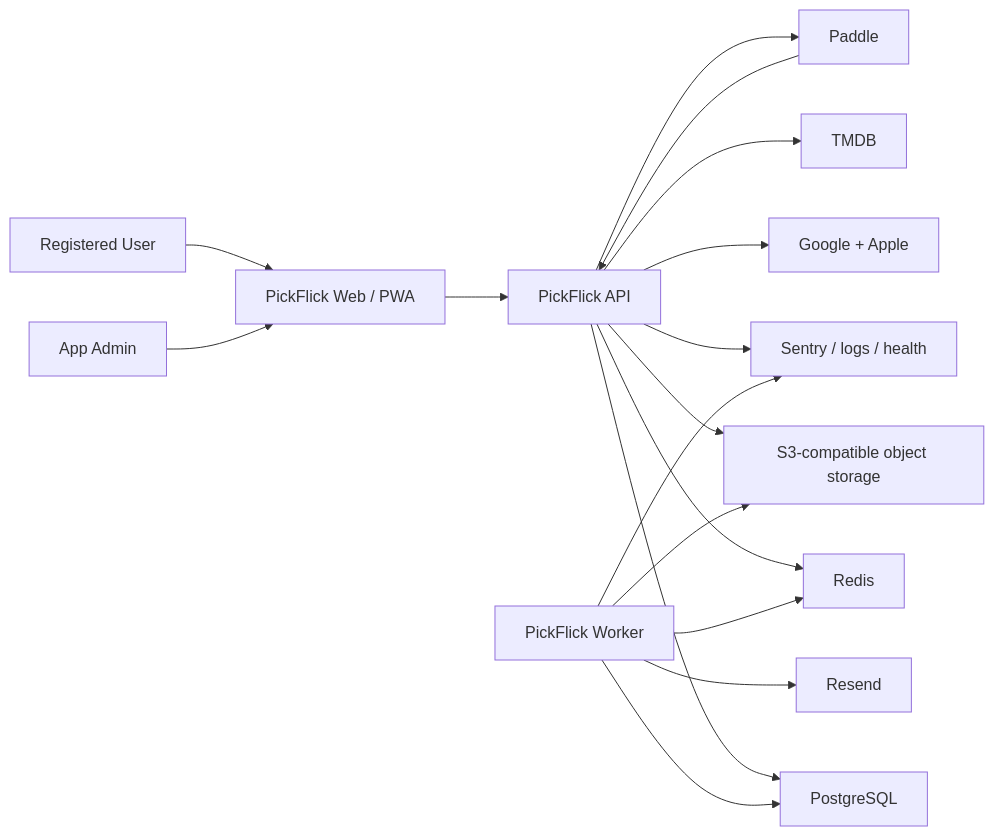
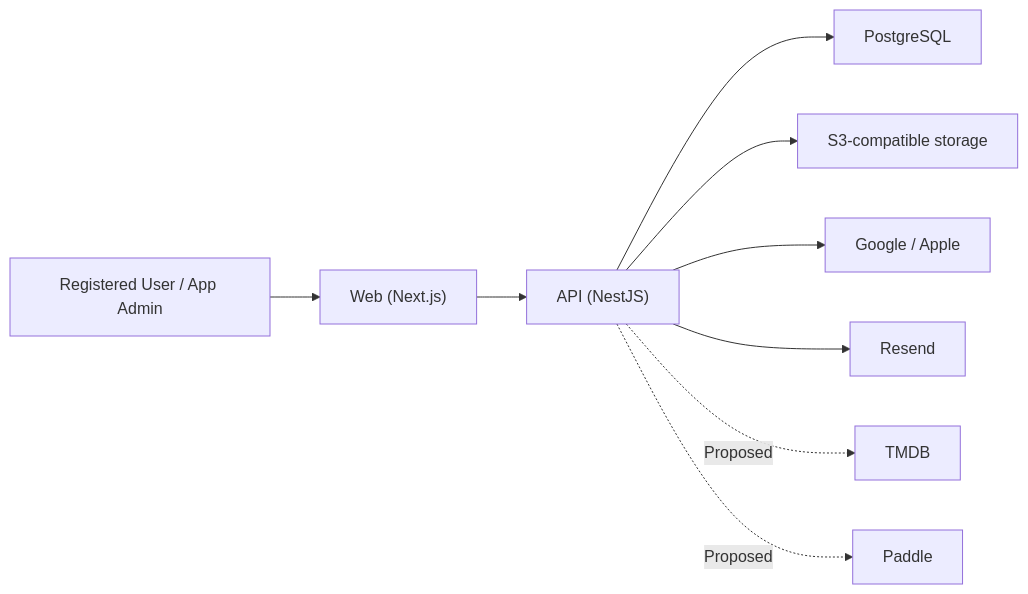
Before and after one commit to Shagon1k/PickFlick: the diagram in ARCHITECTURE.md, drawn with Mermaid. The commit also changed other lines of this file and 20 other files, not shown here.

````diff
--- a/ARCHITECTURE.md
+++ b/ARCHITECTURE.md
@@ -61,19 +24,11 @@
 ```mermaid
 flowchart LR
-  User["Registered User"] --> Web["PickFlick Web / PWA"]
-  AppAdmin["App Admin"] --> Web
-  Web --> API["PickFlick API"]
+  User["Registered User / App Admin"] --> Web["Web (Next.js)"]
+  Web --> API["API (NestJS)"]
   API --> DB["PostgreSQL"]
-  API --> Redis["Redis"]
-  API --> Objects["S3-compatible object storage"]
-  Worker["PickFlick Worker"] --> DB
-  Worker --> Redis
-  Worker --> Objects
-  API --> OAuth["Google + Apple"]
-  API --> TMDB["TMDB"]
-  API --> Paddle["Paddle"]
-  Worker --> Email["Resend"]
-  API --> Monitor["Sentry / logs / health"]
-  Worker --> Monitor
-  Paddle --> API
+  API --> Objects["S3-compatible storage"]
+  API --> OAuth["Google / Apple"]
+  API --> Email["Resend"]
+  API -. Proposed .-> TMDB["TMDB"]
+  API -. Proposed .-> Paddle["Paddle"]
 ```
````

◆ YOUR OBJECTIVE ◆
Your output should be the records above, duplicated exactly and picture-free.

◆ EXERCISE RESPONSE ◆
Before and after one commit to Shagon1k/PickFlick: the diagram in ARCHITECTURE.md, drawn with Mermaid. The commit also changed other lines of this file and 20 other files, not shown here.

````diff
--- a/ARCHITECTURE.md
+++ b/ARCHITECTURE.md
@@ -61,19 +24,11 @@
 ```mermaid
 flowchart LR
-  User["Registered User"] --> Web["PickFlick Web / PWA"]
-  AppAdmin["App Admin"] --> Web
-  Web --> API["PickFlick API"]
+  User["Registered User / App Admin"] --> Web["Web (Next.js)"]
+  Web --> API["API (NestJS)"]
   API --> DB["PostgreSQL"]
-  API --> Redis["Redis"]
-  API --> Objects["S3-compatible object storage"]
-  Worker["PickFlick Worker"] --> DB
-  Worker --> Redis
-  Worker --> Objects
-  API --> OAuth["Google + Apple"]
-  API --> TMDB["TMDB"]
-  API --> Paddle["Paddle"]
-  Worker --> Email["Resend"]
-  API --> Monitor["Sentry / logs / health"]
-  Worker --> Monitor
-  Paddle --> API
+  API --> Objects["S3-compatible storage"]
+  API --> OAuth["Google / Apple"]
+  API --> Email["Resend"]
+  API -. Proposed .-> TMDB["TMDB"]
+  API -. Proposed .-> Paddle["Paddle"]
 ```
````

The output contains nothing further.